=== Section Start ===
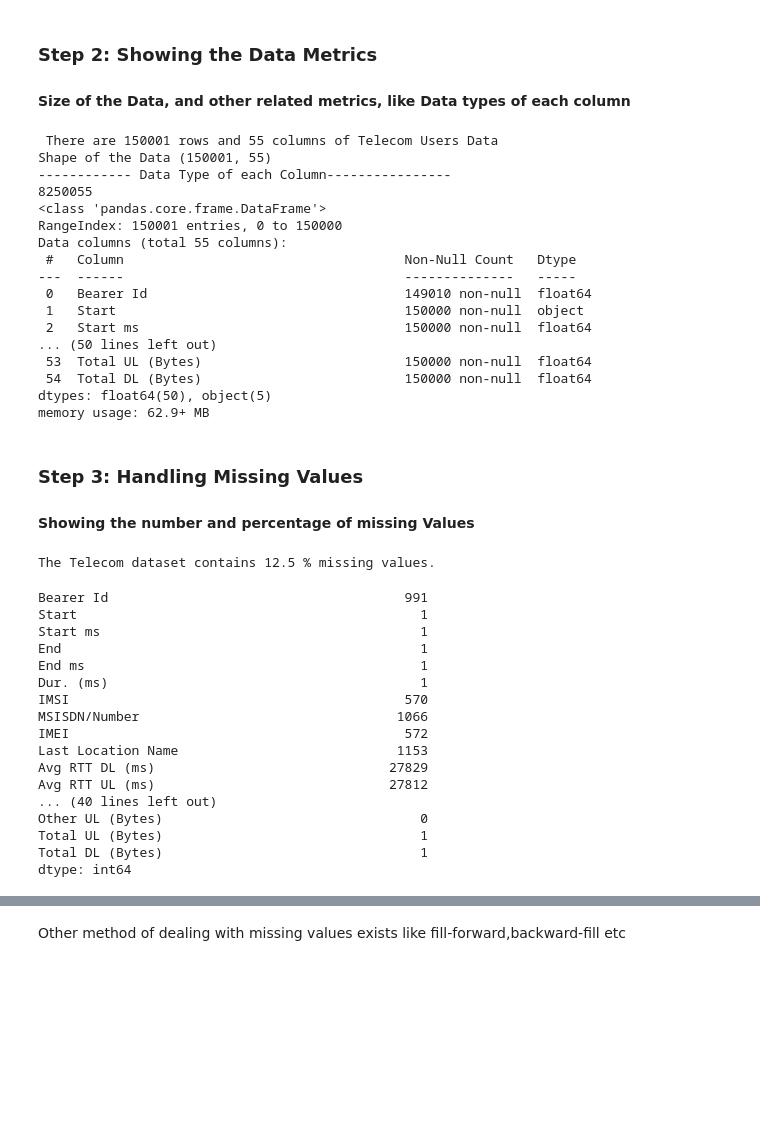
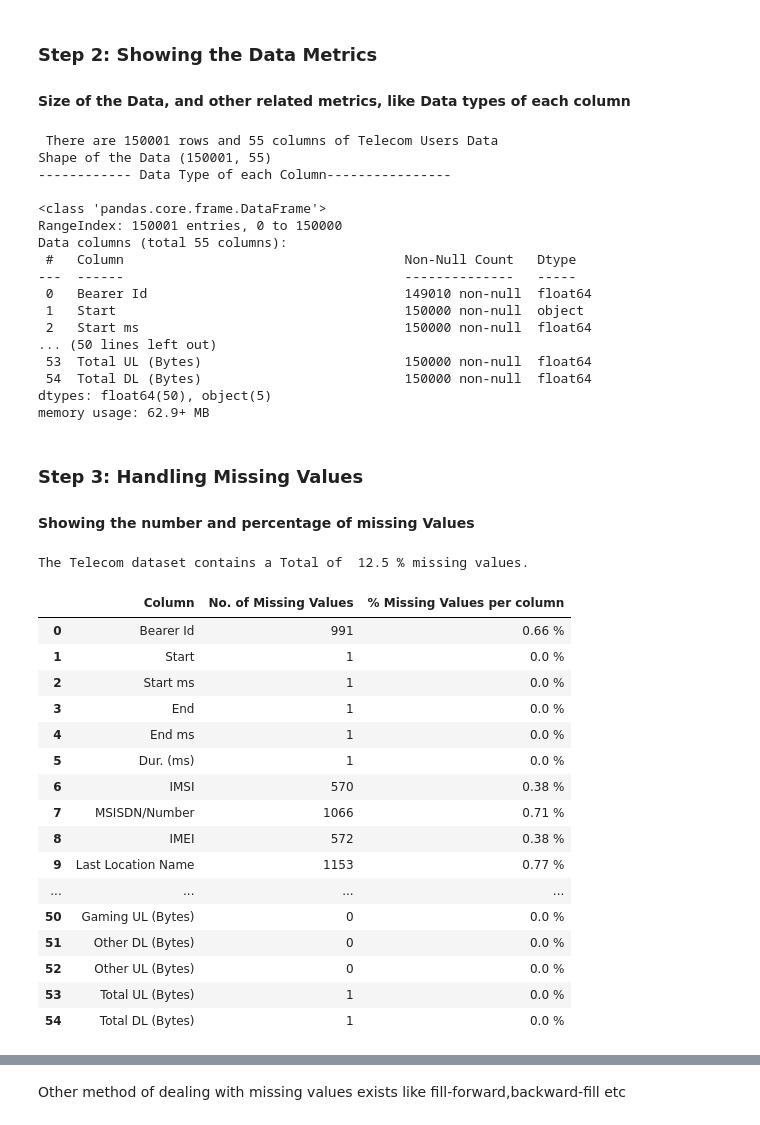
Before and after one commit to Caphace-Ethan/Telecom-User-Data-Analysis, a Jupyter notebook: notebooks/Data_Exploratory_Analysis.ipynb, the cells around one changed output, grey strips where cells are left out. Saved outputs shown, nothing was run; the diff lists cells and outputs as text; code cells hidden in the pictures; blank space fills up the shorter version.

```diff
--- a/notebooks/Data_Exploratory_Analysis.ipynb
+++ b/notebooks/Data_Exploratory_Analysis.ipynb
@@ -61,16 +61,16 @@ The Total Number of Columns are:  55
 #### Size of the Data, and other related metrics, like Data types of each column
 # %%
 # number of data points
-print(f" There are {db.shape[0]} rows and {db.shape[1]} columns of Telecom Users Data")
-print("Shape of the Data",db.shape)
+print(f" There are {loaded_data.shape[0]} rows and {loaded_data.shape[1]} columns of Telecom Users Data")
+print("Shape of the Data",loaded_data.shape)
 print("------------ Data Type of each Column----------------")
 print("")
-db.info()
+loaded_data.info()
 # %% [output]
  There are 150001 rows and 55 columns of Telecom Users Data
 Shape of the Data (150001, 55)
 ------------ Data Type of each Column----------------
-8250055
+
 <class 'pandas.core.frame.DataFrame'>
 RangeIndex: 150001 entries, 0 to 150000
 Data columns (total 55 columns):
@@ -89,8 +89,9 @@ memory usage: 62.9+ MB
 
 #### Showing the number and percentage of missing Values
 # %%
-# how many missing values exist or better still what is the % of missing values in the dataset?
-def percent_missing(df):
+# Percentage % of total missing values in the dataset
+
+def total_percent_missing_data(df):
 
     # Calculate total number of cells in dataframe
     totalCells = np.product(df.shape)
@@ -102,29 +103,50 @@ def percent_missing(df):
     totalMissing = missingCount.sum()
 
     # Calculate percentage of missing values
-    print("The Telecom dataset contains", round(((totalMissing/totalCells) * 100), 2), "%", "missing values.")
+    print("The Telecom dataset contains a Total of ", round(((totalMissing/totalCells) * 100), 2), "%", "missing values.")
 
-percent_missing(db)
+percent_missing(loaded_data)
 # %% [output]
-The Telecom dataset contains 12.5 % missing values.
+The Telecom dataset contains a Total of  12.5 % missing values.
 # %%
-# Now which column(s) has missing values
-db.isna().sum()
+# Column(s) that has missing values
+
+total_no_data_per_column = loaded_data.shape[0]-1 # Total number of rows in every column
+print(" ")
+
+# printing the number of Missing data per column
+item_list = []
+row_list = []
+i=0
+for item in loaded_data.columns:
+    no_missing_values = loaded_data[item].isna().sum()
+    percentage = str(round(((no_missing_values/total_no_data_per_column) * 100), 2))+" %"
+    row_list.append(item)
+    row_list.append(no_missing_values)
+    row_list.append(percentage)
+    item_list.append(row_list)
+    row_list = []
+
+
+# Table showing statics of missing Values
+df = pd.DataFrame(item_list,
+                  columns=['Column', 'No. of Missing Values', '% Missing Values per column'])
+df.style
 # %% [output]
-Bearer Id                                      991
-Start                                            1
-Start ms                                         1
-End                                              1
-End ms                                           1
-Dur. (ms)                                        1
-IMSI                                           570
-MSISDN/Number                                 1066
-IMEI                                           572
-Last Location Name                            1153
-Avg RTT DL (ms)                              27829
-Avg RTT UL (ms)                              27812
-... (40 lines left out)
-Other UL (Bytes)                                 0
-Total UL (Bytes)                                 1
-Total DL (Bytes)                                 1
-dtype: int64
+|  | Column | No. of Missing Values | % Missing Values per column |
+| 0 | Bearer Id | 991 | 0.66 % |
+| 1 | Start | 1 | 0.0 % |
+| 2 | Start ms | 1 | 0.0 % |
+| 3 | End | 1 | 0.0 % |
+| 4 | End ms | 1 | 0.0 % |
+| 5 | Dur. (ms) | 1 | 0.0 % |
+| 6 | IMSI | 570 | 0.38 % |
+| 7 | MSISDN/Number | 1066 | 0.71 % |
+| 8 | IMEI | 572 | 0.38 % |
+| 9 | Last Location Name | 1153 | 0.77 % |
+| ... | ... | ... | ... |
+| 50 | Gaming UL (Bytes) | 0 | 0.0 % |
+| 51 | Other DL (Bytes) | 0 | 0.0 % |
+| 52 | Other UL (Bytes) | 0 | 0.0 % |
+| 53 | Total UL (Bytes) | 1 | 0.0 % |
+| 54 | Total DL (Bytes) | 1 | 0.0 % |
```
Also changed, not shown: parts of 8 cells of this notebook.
=== Section End ===
=== Section Start ===
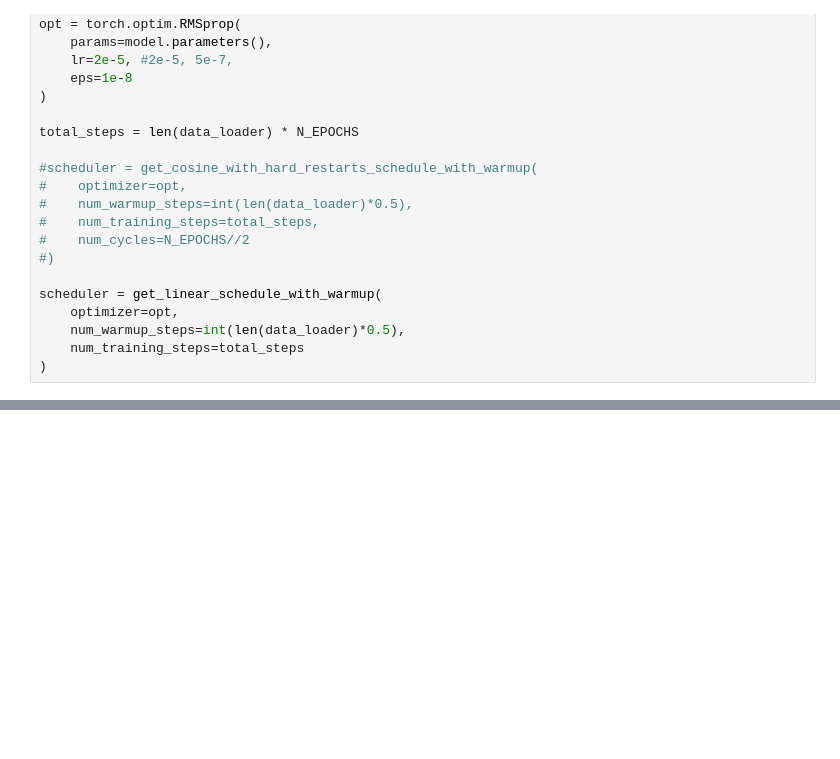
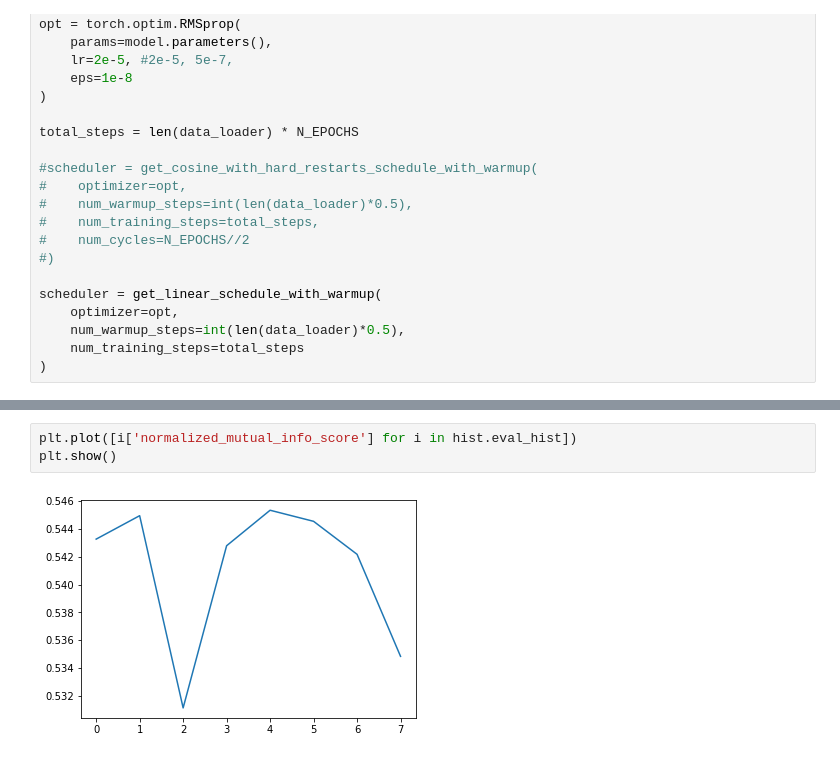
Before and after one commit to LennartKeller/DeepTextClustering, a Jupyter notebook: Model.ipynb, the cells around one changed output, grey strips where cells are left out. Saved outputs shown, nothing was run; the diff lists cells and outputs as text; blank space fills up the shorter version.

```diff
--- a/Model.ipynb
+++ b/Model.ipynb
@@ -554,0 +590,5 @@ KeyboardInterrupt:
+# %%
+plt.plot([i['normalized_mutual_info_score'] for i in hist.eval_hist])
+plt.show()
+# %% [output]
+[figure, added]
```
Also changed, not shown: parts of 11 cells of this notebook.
=== Section End ===
=== Section Start ===
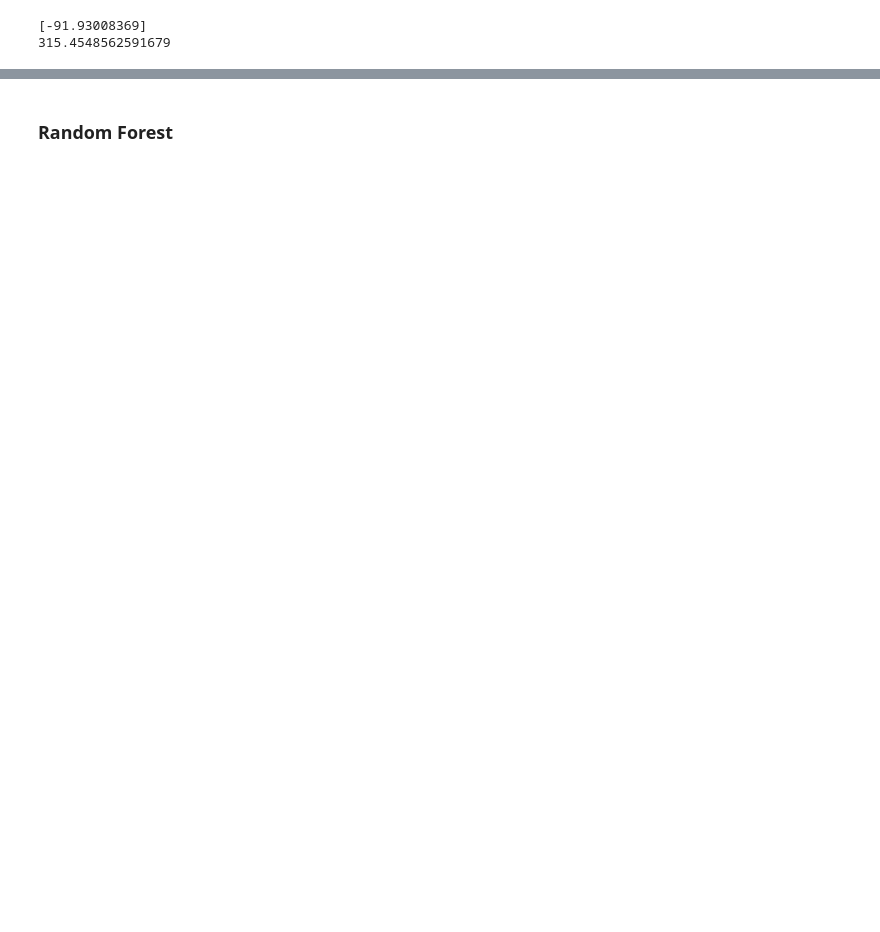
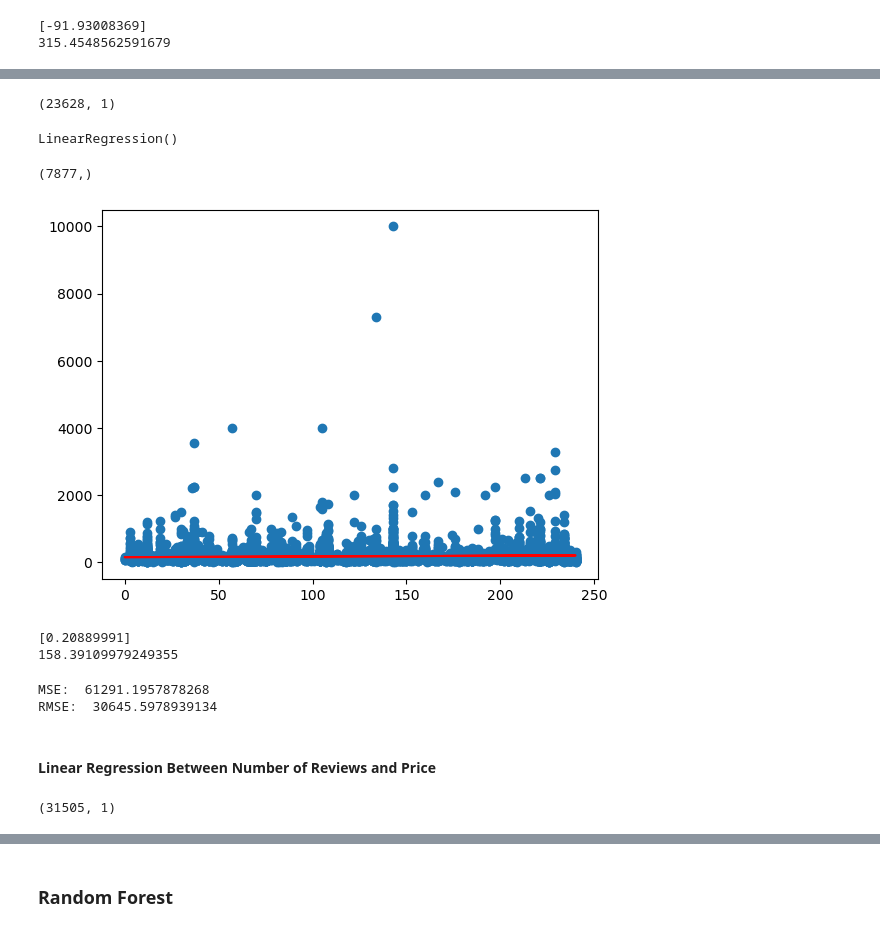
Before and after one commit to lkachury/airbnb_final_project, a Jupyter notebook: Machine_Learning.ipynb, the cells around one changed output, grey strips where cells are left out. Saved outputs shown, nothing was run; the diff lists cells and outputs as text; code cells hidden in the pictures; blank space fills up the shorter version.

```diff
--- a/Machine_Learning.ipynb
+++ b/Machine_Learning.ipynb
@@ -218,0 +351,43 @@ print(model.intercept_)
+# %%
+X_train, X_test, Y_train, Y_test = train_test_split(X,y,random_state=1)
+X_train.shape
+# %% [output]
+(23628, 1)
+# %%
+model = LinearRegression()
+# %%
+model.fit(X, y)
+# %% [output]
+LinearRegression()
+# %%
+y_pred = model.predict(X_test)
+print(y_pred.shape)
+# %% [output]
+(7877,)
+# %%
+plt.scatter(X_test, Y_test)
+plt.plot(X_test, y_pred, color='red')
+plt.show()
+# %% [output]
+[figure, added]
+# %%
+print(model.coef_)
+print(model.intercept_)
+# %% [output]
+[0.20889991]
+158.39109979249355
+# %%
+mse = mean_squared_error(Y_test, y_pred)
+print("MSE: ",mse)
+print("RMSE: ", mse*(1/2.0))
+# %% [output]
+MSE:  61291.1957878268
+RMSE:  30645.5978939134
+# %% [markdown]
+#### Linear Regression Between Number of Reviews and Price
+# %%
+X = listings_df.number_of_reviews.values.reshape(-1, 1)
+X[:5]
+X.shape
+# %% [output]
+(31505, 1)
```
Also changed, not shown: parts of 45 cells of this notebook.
=== Section End ===
Examine the records and report how many lines contain the string "Bytes". Only the number should be given.

8